(Exercise requirements):
Lines with the word "AlertTriangle" in them are the ones to copy from the records.

(Code change snippets)
"""

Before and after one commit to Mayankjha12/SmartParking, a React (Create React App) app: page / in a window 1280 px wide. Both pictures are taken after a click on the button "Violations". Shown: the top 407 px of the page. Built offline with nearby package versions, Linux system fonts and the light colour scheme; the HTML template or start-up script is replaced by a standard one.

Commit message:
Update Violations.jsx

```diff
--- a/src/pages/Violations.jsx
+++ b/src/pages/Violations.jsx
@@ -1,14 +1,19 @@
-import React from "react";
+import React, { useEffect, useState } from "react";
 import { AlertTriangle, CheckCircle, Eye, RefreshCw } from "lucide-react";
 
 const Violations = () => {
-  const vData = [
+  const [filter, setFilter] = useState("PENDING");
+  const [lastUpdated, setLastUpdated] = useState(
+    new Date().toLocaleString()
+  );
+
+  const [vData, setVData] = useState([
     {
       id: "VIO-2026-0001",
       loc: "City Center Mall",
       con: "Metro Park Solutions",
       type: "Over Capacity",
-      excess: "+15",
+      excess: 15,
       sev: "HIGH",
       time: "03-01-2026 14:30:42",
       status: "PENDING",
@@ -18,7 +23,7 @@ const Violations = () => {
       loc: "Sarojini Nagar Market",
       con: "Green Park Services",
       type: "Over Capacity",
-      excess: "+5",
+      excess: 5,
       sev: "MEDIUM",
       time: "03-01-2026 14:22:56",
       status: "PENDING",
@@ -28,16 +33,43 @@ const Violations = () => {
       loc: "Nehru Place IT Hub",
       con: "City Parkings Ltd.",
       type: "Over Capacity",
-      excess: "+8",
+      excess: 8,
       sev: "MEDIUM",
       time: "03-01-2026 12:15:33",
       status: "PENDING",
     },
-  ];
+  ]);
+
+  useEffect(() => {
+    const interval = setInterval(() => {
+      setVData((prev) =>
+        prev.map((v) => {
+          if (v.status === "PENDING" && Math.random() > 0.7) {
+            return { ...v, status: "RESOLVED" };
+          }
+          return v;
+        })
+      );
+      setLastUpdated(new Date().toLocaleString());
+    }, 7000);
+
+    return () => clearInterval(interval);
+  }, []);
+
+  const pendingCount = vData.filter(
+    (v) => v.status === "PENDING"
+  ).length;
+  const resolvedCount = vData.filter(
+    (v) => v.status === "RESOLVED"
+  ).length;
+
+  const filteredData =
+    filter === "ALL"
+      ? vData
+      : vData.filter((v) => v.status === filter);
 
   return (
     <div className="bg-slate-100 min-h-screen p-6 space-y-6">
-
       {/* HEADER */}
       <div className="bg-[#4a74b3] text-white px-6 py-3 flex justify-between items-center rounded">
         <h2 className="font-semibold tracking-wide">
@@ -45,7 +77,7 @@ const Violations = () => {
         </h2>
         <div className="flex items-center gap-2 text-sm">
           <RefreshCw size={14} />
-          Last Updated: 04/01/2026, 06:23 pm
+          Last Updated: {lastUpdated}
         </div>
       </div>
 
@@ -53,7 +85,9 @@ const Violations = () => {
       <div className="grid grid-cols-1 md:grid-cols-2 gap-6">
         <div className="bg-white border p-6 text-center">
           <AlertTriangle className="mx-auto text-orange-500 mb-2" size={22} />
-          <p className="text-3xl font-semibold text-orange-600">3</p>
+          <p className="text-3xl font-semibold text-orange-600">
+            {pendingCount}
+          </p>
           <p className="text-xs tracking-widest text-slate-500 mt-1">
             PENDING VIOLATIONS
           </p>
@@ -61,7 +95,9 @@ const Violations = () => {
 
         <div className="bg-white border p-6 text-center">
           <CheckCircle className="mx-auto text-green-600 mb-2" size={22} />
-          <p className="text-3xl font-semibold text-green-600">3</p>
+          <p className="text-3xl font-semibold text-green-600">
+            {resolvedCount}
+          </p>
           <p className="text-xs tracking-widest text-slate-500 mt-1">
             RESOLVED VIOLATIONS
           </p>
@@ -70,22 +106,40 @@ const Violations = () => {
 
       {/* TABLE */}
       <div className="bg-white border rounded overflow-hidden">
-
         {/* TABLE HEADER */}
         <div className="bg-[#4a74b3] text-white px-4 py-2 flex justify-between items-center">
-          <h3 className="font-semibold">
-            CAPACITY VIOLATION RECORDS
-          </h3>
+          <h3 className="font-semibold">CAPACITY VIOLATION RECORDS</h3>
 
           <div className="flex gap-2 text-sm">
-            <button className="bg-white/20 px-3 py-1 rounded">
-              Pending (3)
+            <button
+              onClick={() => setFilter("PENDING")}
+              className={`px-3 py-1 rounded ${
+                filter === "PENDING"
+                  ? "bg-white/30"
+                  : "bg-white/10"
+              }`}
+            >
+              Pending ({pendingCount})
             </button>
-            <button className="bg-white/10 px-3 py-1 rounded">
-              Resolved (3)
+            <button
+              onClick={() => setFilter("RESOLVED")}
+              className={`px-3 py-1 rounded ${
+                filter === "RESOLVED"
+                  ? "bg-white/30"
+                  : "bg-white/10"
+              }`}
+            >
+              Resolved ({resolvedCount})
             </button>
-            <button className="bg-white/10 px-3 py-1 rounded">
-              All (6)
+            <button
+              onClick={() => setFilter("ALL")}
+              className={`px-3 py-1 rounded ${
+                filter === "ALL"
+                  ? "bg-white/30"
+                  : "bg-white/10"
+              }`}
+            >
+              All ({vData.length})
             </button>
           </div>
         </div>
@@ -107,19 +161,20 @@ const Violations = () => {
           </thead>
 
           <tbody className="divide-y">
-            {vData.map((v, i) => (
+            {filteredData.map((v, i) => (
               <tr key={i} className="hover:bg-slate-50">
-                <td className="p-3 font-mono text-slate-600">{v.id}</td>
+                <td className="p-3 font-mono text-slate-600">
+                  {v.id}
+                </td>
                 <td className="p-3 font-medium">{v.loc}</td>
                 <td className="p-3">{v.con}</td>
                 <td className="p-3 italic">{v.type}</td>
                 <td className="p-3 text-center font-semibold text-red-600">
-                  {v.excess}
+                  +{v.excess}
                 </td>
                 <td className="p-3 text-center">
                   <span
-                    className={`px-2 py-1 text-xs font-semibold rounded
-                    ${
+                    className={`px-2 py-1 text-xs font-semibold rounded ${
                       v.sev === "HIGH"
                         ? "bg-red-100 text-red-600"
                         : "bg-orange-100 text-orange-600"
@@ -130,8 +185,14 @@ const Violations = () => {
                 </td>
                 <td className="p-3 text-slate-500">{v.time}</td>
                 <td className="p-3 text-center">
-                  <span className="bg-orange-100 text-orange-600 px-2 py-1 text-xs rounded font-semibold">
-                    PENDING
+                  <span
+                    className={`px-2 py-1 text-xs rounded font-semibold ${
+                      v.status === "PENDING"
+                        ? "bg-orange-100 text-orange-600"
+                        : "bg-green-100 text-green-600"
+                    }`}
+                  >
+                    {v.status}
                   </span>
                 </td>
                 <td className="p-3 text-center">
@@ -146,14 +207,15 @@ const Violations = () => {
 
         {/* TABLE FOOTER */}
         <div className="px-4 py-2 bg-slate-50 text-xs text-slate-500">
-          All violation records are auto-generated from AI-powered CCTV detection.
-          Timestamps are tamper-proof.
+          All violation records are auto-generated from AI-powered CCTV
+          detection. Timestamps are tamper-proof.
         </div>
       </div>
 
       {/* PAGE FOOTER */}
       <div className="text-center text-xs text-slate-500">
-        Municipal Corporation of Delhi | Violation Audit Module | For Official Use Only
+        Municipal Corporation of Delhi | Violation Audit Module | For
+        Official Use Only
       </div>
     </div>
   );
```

"""
"""

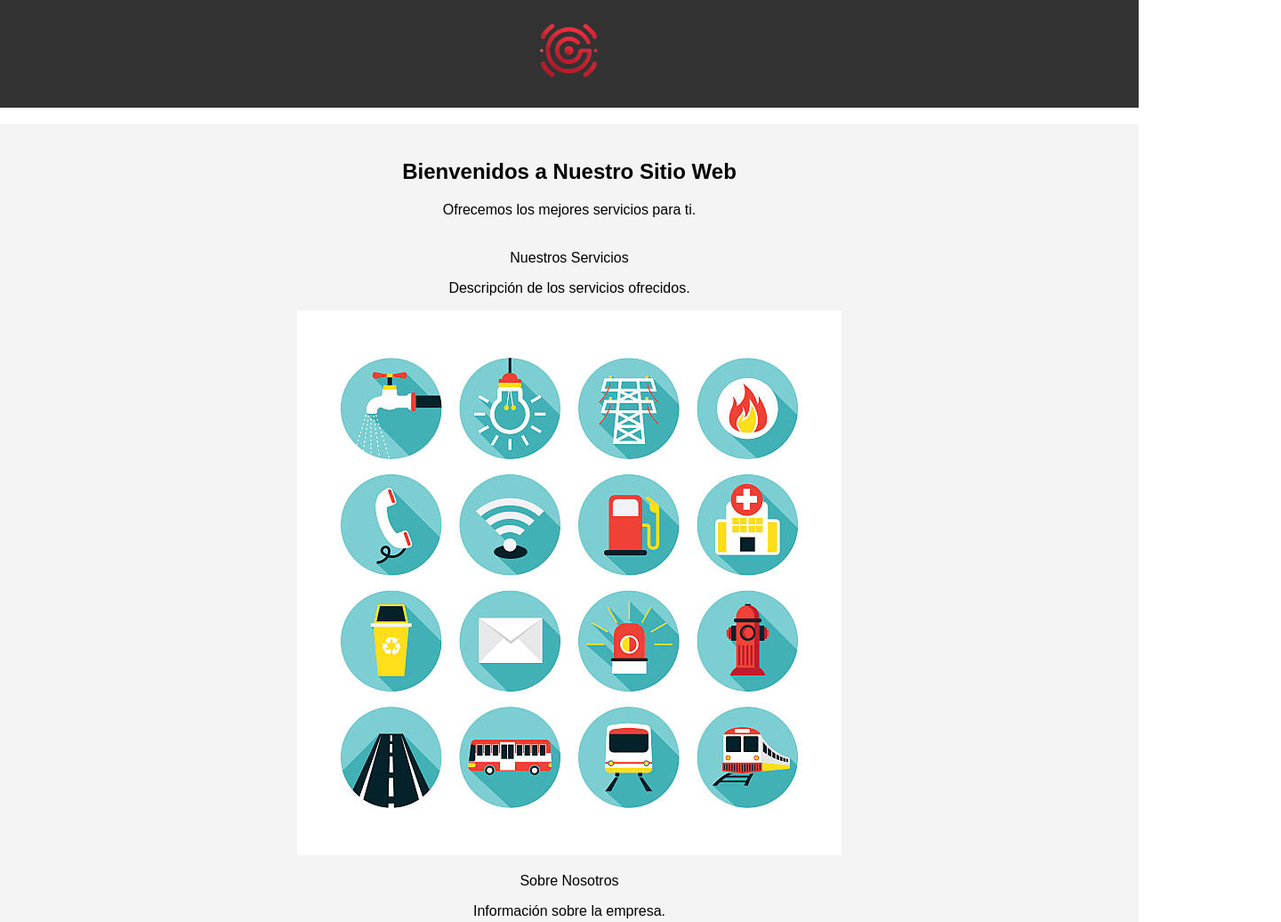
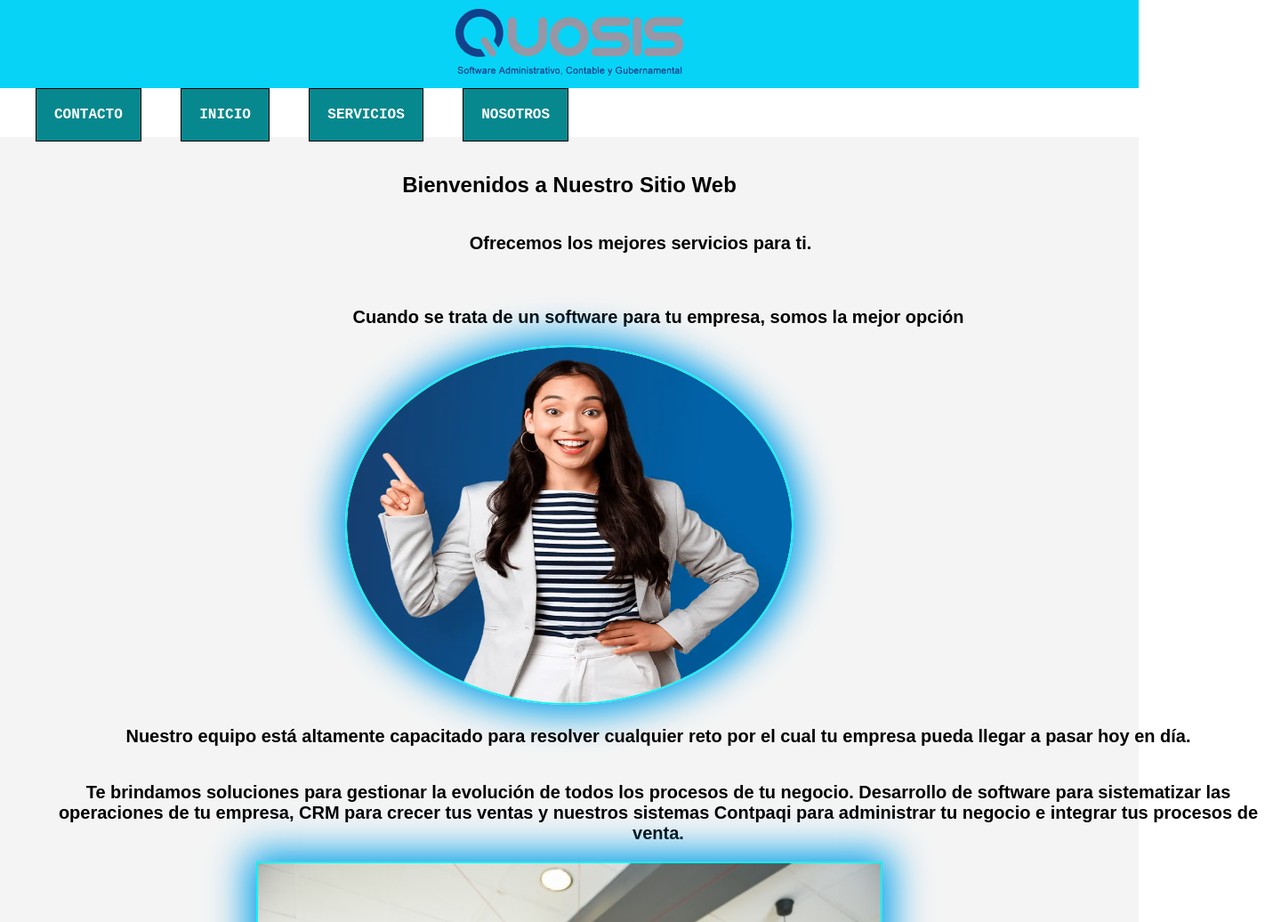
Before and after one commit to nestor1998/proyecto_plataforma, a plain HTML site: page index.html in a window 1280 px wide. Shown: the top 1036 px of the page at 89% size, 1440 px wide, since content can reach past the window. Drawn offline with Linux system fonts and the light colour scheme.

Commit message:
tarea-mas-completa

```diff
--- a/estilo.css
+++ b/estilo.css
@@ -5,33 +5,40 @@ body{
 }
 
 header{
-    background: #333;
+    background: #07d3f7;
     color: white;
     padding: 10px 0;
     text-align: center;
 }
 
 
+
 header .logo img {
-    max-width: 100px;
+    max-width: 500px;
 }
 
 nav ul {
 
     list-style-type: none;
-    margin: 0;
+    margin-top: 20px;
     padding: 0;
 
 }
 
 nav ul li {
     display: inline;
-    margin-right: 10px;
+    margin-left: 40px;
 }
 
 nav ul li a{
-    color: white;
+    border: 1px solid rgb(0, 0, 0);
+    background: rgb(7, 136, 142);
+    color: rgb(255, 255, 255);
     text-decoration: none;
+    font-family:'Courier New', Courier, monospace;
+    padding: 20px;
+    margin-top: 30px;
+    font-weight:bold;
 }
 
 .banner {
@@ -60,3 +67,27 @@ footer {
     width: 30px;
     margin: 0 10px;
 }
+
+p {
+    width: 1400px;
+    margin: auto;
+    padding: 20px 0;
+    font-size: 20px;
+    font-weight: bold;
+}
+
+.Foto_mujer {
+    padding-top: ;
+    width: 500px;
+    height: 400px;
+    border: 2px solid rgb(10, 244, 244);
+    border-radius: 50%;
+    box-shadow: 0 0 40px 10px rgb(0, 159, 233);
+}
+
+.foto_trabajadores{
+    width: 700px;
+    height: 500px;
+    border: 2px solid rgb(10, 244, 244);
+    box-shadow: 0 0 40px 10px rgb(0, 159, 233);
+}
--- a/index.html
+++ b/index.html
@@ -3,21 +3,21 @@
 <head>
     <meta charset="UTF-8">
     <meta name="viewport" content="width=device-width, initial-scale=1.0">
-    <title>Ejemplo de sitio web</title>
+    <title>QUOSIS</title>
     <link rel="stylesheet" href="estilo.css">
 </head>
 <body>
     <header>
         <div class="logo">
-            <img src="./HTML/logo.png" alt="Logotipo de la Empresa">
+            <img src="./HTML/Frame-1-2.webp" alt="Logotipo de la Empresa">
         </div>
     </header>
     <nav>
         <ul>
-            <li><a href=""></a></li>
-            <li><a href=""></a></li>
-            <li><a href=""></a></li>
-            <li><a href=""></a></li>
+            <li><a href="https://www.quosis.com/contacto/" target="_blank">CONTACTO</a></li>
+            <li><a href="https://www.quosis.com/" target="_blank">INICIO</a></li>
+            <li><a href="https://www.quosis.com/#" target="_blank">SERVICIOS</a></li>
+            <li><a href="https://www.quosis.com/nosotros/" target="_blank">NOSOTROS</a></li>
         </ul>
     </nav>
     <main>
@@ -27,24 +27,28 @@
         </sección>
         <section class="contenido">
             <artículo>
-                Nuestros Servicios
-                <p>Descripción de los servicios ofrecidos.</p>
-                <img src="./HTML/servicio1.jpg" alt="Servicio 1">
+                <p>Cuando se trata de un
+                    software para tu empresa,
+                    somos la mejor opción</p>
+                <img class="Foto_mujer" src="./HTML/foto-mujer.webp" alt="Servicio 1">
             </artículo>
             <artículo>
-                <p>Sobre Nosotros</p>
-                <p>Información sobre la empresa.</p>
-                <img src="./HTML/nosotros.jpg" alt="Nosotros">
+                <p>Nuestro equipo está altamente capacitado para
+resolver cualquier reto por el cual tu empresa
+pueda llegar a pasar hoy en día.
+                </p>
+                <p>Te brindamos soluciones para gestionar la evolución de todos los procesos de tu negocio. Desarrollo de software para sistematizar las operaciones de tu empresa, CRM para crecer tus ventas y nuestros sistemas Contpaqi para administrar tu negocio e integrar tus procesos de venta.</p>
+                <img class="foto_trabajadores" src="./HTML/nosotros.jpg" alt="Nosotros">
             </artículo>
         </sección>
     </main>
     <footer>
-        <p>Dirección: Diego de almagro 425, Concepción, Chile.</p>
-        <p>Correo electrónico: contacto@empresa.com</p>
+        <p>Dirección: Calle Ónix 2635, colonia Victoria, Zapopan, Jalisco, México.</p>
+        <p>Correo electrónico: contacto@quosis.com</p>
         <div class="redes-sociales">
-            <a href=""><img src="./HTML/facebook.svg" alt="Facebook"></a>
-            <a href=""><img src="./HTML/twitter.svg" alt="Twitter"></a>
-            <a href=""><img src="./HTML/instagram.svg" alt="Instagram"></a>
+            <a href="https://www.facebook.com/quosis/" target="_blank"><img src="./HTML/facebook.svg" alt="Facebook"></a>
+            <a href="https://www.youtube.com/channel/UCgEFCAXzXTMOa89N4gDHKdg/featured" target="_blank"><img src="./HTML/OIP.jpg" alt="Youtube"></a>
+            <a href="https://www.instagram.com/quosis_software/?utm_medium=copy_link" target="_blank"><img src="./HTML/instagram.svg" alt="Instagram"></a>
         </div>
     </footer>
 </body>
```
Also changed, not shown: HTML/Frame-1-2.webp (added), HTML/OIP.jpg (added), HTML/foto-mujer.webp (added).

"""
"""

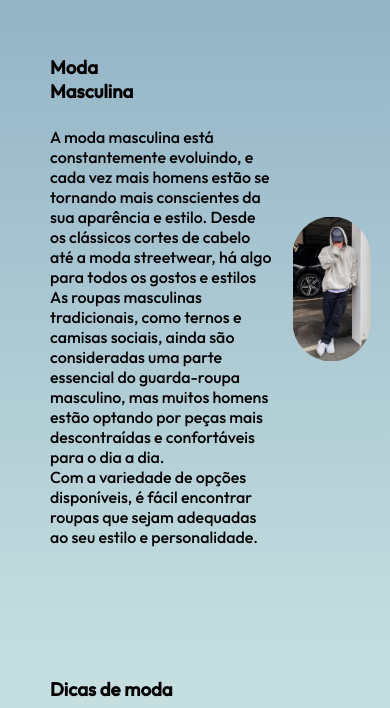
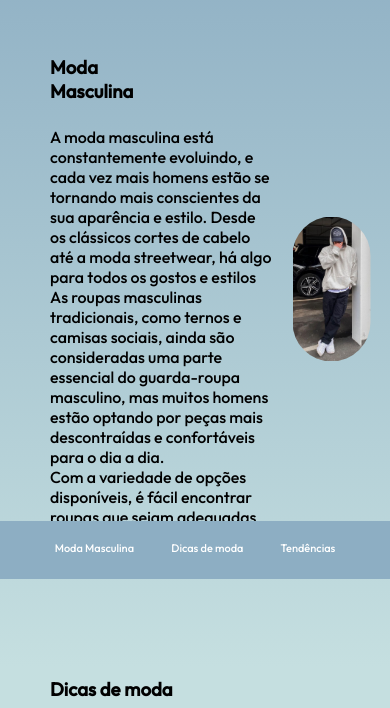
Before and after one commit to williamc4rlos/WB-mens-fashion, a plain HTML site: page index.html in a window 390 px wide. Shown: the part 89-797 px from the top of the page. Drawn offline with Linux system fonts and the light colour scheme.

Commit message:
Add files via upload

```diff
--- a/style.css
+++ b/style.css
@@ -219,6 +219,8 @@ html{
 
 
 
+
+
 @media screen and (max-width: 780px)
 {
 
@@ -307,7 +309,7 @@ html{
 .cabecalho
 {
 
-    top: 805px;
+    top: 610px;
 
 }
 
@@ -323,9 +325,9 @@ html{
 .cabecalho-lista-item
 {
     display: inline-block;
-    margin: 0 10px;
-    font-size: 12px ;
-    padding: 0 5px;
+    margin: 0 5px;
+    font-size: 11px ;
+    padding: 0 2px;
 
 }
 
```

"""

(Result for this exercise):
 import { AlertTriangle, CheckCircle, Eye, RefreshCw } from "lucide-react";
           <AlertTriangle className="mx-auto text-orange-500 mb-2" size={22} />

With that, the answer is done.